Braque’s works of this period marked a stylistic change toward muted colour palettes and simple geometric forms.
Art critic Louis Vauxcelles commented that Braque reduced everything in his painting to cubes, leading to the adoption of the label Cubism several years later.
This work is one of several paintings Braque produced of the village of L’Estaque in France. It was a popular subject among artists, especially Impressionists. Paul Cézanne in particular painted many pieces depicting the area.
Following Cézanne’s death in 1906, a large exhibit of his works was shown in Paris the next year. This exhibition was an important inspiration for Braque and other Cubist painters.
Until this point, Braque had been painting in the Fauvist style, but, after seeing Cézanne’s work, began to experiment, as seen in this piece. Houses at l'Estaque uses a muted, earthy colour palette, which became a staple of Braque’s work.
He has also broken the traditional rules of perspective: there is no central vanishing point and the foreground is impossible to distinguish from the background.
Most important, though, is the simplification of the houses and trees in the painting to their barest geometric forms, while paradoxically using shading to create depth within these shapes.

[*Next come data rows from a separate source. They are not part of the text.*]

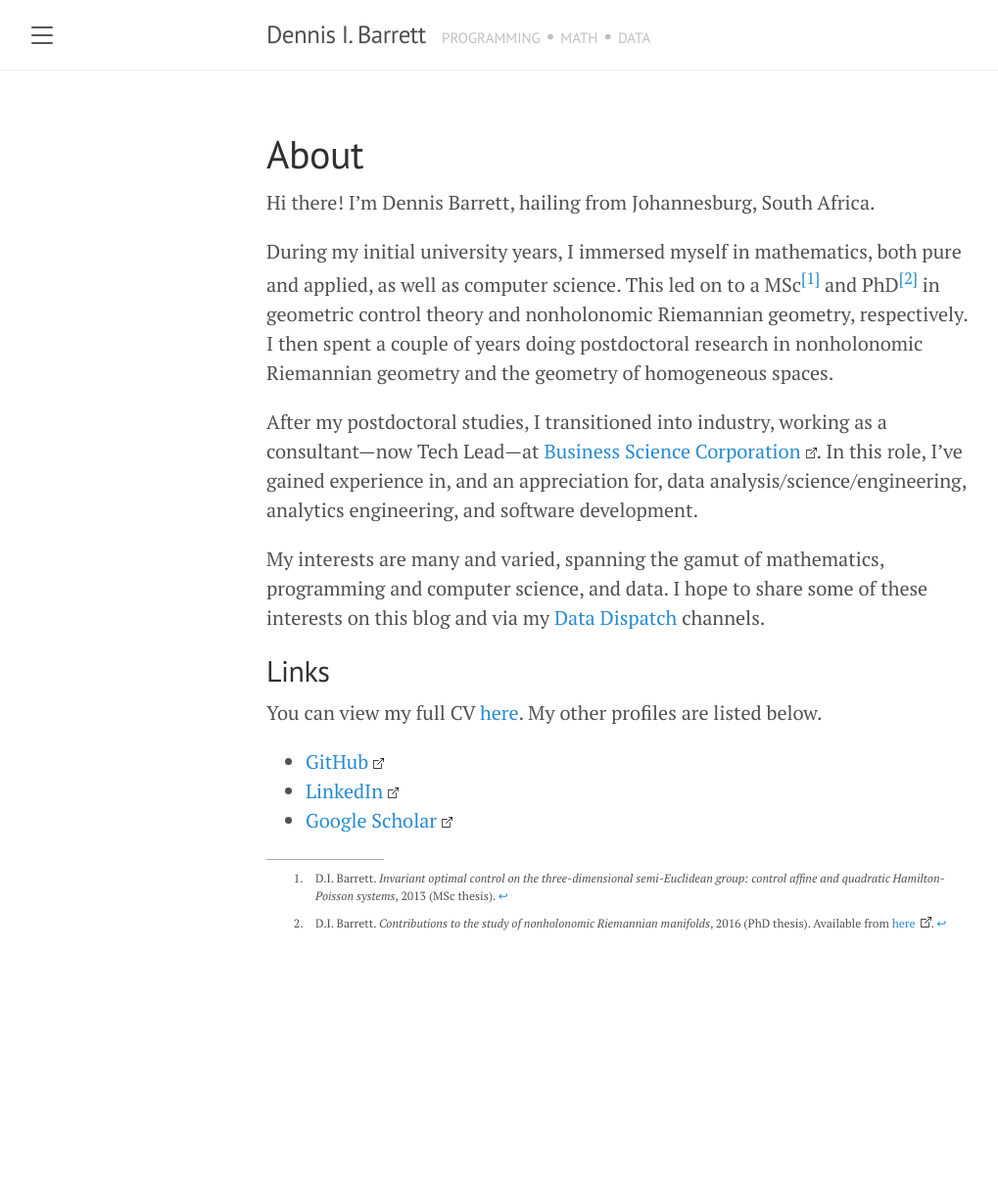
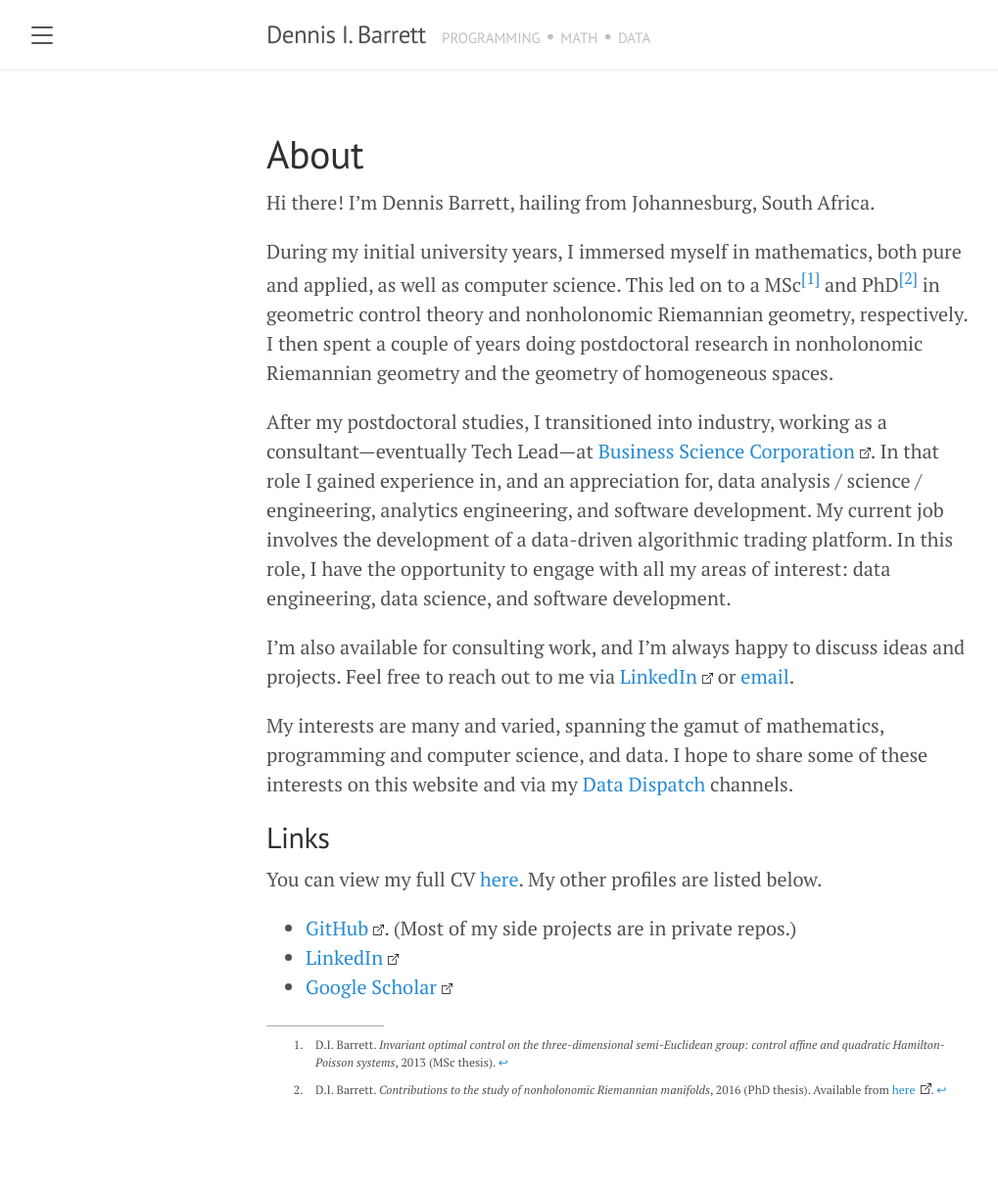
Before and after one commit to dennii/dennii.github.io, a Jekyll site: the page built from about.md, in a window 1280 px wide. Shown: the whole page at 98% size, without its empty margins (8-1027 px from the left). Built offline with Jekyll 4.4.1, drawn with Linux system fonts in a browser that asks for light colours; before the commit the page ends 1046 px from its top, so only the background shows below that.

Commit message:
Updated About page

```diff
--- a/about.md
+++ b/about.md
@@ -11,19 +11,23 @@ science. This led on to a MSc[^1] and PhD[^2] in geometric control theory and no
 respectively. I then spent a couple of years doing postdoctoral research in nonholonomic Riemannian geometry and the
 geometry of homogeneous spaces.
 
-After my postdoctoral studies, I transitioned into industry, working as a consultant---now Tech Lead---at
-[Business Science Corporation](https://www.bscglobal.com). In this role, I've gained experience in, and an appreciation
-for, data analysis/science/engineering, analytics engineering, and software development.
+After my postdoctoral studies, I transitioned into industry, working as a consultant---eventually Tech Lead---at
+[Business Science Corporation](https://www.bscglobal.com). In that role I gained experience in, and an appreciation
+for, data analysis / science / engineering, analytics engineering, and software development. My current job involves
+the development of a data-driven algorithmic trading platform. In this role, I have the opportunity to engage with all
+my areas of interest: data engineering, data science, and software development.
+
+I'm also available for consulting work, and I'm always happy to discuss ideas and projects. Feel free to reach out to
+me via [LinkedIn](https://www.linkedin.com/in/dr-di-barrett/) or [email](mailto:dbarrett6@gmail.com).
 
 My interests are many and varied, spanning the gamut of mathematics, programming and computer science, and data. I hope
-to share some of these interests on this blog and via my [Data Dispatch](/data-dispatch/) channels.
+to share some of these interests on this website and via my [Data Dispatch](/data-dispatch/) channels.
 
 ## Links
 
-You can view my full CV [here](../cv). My other profiles are
-listed below.
+You can view my full CV [here](../cv). My other profiles are listed below.
 
-- [GitHub](https://github.com/dennis-barrett)
+- [GitHub](https://github.com/dennis-barrett). (Most of my side projects are in private repos.)
 - [LinkedIn](https://www.linkedin.com/in/dr-di-barrett/)
 - [Google Scholar](https://scholar.google.com/citations?user=9z_kaxEAAAAJ&hl=en&oi=ao)
 
```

While there is some debate as to whether this was the first Cubist landscape or simply a precursor to true Cubism, these elements form the basis of the Cubist style.
Braque’s experimental works were initially ill-received, with his series of six landscapes of l’Estaque, including this piece, knocked back by the Salon d'Automne.
They were later shown at Daniel-Henri Kahnweiler's gallery in Paris. In the following years, Braque began to work in partnership with Pablo Picasso, who had developed a similar style. Together the two established Cubism, which proved to be the most prolific movement of the 20th century.